Given the interest in Bacteroides species as microbial source tracking (MST) markers, and the limited knowledge of the survival of Bacteroides species in the environment, here we examine the survival of Bacteroides fragilis, B. thetaiotaomicron, and environmental species of Bacteroides by use of culture techniques and molecular tools. Two kinds of experiments were performed: (i) on-site experiments, in which bacteria were exposed to changes in the levels of several environmental parameters in a river, and (ii) microcosm assays in the laboratory, with controlled temperatures. On-site experiments showed different survival patterns for the cultivable Bacteroides strains. B. fragilis die-off rate was strongly affected by the combined effect of high temperatures and grazing predators, which were more active under warmer conditions. However, the survival rates of cultivable B. thetaiotaomicron and environmental Bacteroides spp. were more affected by dissolved oxygen (DO) concentration in water. Environmental Bacteroides strains survived longer than either type strain, due to better adaptation to environmental conditions. However, the period of their survival was shorter than that observed for fecal coliforms and enterococci, suggesting Bacteroides species as markers of recent fecal pollution. The total Bacteroides species were detected by molecular techniques throughout the experiment in winter, but they were detected on only two or three days in the summer. This indicates that temperature is the main factor affecting DNA degradation, regardless of species. The use of microcosms in the laboratory also pointed to temperature as the main factor affecting Bacteroides survival, regardless of species. However, the conditions in the laboratory may mask the effects of the environmental factors and their interactions. The observed variability in die-off rate as a function of the species analyzed, the experimental conditions, and the methodology used should be taken into consideration in future persistence studies.
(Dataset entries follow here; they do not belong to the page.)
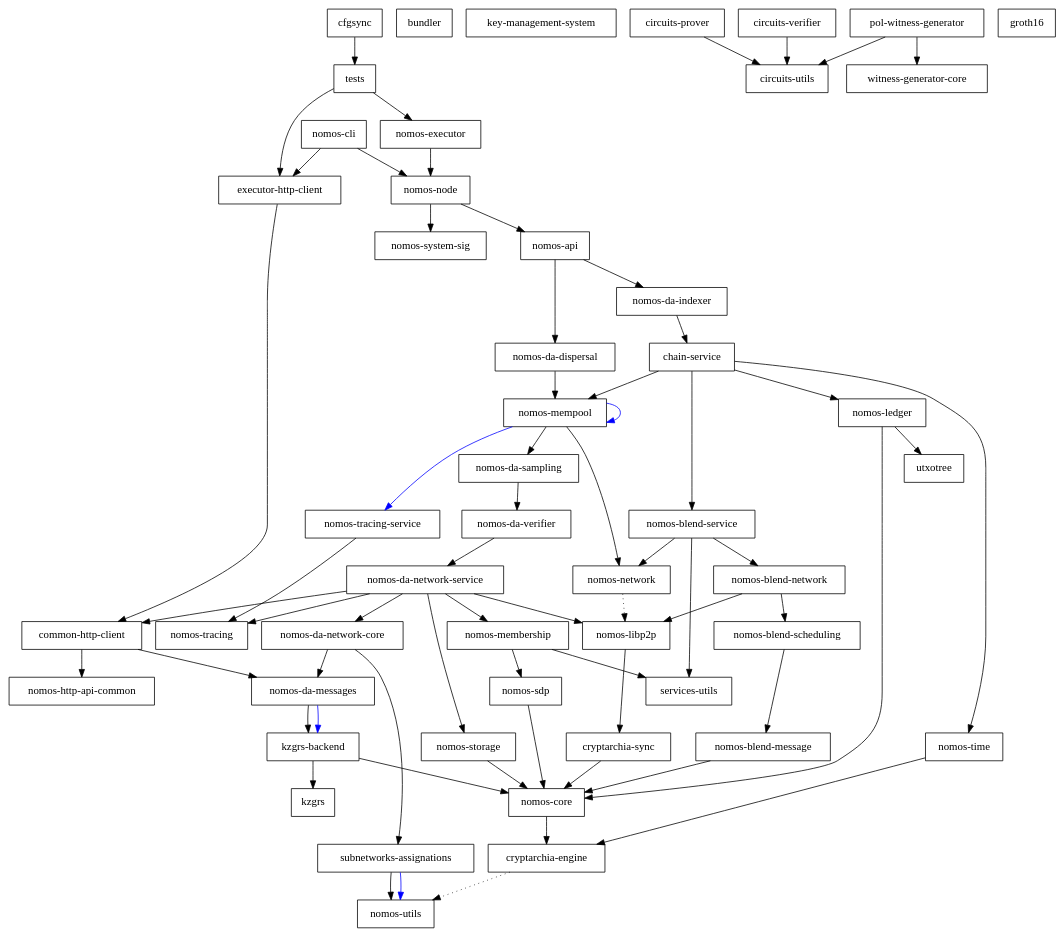
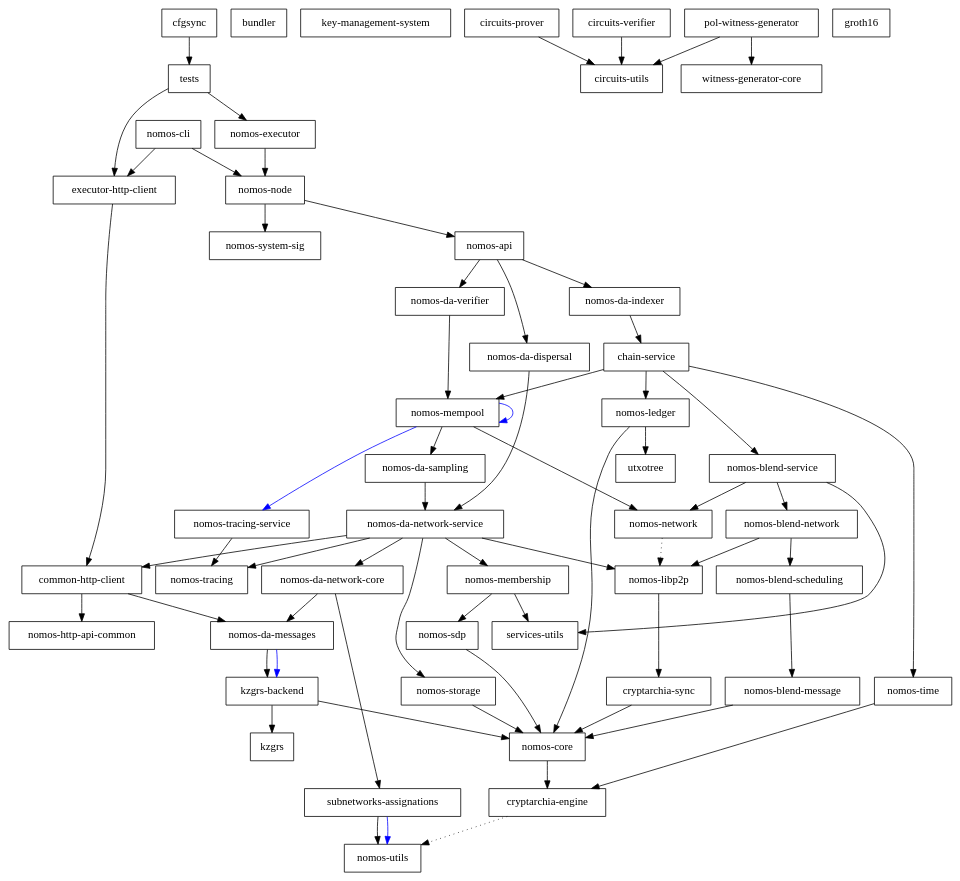
Before and after one commit to logos-co/nomos: the diagram in dependencies_graph.dot, drawn with Graphviz. The commit also changed 83 other files, not shown here.

```diff
--- a/dependencies_graph.dot
+++ b/dependencies_graph.dot
@@ -1,114 +1,115 @@
 digraph {
     0 [ label = "cryptarchia-engine" shape = box]
     1 [ label = "nomos-utils" shape = box]
     2 [ label = "cryptarchia-sync" shape = box]
     3 [ label = "nomos-core" shape = box]
     4 [ label = "nomos-ledger" shape = box]
     5 [ label = "utxotree" shape = box]
     6 [ label = "nomos-http-api-common" shape = box]
     7 [ label = "nomos-executor" shape = box]
     8 [ label = "kzgrs-backend" shape = box]
     9 [ label = "kzgrs" shape = box]
     10 [ label = "nomos-api" shape = box]
     11 [ label = "chain-service" shape = box]
     12 [ label = "nomos-blend-service" shape = box]
     13 [ label = "nomos-blend-message" shape = box]
     14 [ label = "nomos-blend-network" shape = box]
     15 [ label = "nomos-blend-scheduling" shape = box]
     16 [ label = "nomos-libp2p" shape = box]
     17 [ label = "nomos-network" shape = box]
     18 [ label = "services-utils" shape = box]
     19 [ label = "nomos-da-sampling" shape = box]
     20 [ label = "nomos-da-network-core" shape = box]
     21 [ label = "nomos-da-messages" shape = box]
     22 [ label = "subnetworks-assignations" shape = box]
     23 [ label = "nomos-da-network-service" shape = box]
     24 [ label = "common-http-client" shape = box]
     25 [ label = "nomos-membership" shape = box]
     26 [ label = "nomos-sdp" shape = box]
     27 [ label = "nomos-storage" shape = box]
     28 [ label = "nomos-tracing" shape = box]
-    29 [ label = "nomos-da-verifier" shape = box]
-    30 [ label = "nomos-mempool" shape = box]
-    31 [ label = "nomos-tracing-service" shape = box]
-    32 [ label = "nomos-time" shape = box]
-    33 [ label = "nomos-da-dispersal" shape = box]
-    34 [ label = "nomos-da-indexer" shape = box]
+    29 [ label = "nomos-mempool" shape = box]
+    30 [ label = "nomos-tracing-service" shape = box]
+    31 [ label = "nomos-time" shape = box]
+    32 [ label = "nomos-da-dispersal" shape = box]
+    33 [ label = "nomos-da-indexer" shape = box]
+    34 [ label = "nomos-da-verifier" shape = box]
     35 [ label = "nomos-node" shape = box]
     36 [ label = "nomos-system-sig" shape = box]
     37 [ label = "executor-http-client" shape = box]
     38 [ label = "bundler" shape = box]
     39 [ label = "nomos-cli" shape = box]
     40 [ label = "key-management-system" shape = box]
     41 [ label = "cfgsync" shape = box]
     42 [ label = "tests" shape = box]
     43 [ label = "circuits-prover" shape = box]
     44 [ label = "circuits-utils" shape = box]
     45 [ label = "circuits-verifier" shape = box]
     46 [ label = "witness-generator-core" shape = box]
     47 [ label = "pol-witness-generator" shape = box]
     48 [ label = "groth16" shape = box]
     0 -> 1 [ style = dotted]
     2 -> 3 [ ]
     3 -> 0 [ ]
     4 -> 3 [ ]
     4 -> 5 [ ]
     7 -> 35 [ ]
     8 -> 9 [ ]
     8 -> 3 [ ]
+    10 -> 32 [ ]
     10 -> 33 [ ]
     10 -> 34 [ ]
     11 -> 12 [ ]
     11 -> 4 [ ]
-    11 -> 30 [ ]
-    11 -> 32 [ ]
+    11 -> 29 [ ]
+    11 -> 31 [ ]
     12 -> 14 [ ]
     12 -> 17 [ ]
     12 -> 18 [ ]
     13 -> 3 [ ]
     14 -> 15 [ ]
     14 -> 16 [ ]
     15 -> 13 [ ]
     16 -> 2 [ ]
     17 -> 16 [ style = dotted]
-    19 -> 29 [ ]
+    19 -> 23 [ ]
     20 -> 21 [ ]
     20 -> 22 [ ]
     21 -> 8 [ ]
     21 -> 8 [ color = blue]
     22 -> 1 [ ]
     22 -> 1 [ color = blue]
     23 -> 24 [ ]
     23 -> 20 [ ]
     23 -> 16 [ ]
     23 -> 25 [ ]
     23 -> 27 [ ]
     23 -> 28 [ ]
     24 -> 21 [ ]
     24 -> 6 [ ]
     25 -> 26 [ ]
     25 -> 18 [ ]
     26 -> 3 [ ]
     27 -> 3 [ ]
-    29 -> 23 [ ]
-    30 -> 19 [ ]
-    30 -> 30 [ color = blue]
-    30 -> 17 [ ]
-    30 -> 31 [ color = blue]
-    31 -> 28 [ ]
-    32 -> 0 [ ]
-    33 -> 30 [ ]
-    34 -> 11 [ ]
+    29 -> 19 [ ]
+    29 -> 29 [ color = blue]
+    29 -> 17 [ ]
+    29 -> 30 [ color = blue]
+    30 -> 28 [ ]
+    31 -> 0 [ ]
+    32 -> 23 [ ]
+    33 -> 11 [ ]
+    34 -> 29 [ ]
     35 -> 10 [ ]
     35 -> 36 [ ]
     37 -> 24 [ ]
     39 -> 37 [ ]
     39 -> 35 [ ]
     41 -> 42 [ ]
     42 -> 37 [ ]
     42 -> 7 [ ]
     43 -> 44 [ ]
     45 -> 44 [ ]
     47 -> 44 [ ]
     47 -> 46 [ ]
 }
```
PMID:
20851970
PMCID:
PMC2976185
DOI:
10.1128/AEM.00883-10
[Indexed for MEDLINE]
Free PMC Article

Supplemental Content

Full text links

Icon for HighWire Icon for PubMed Central
Loading ...
Support Center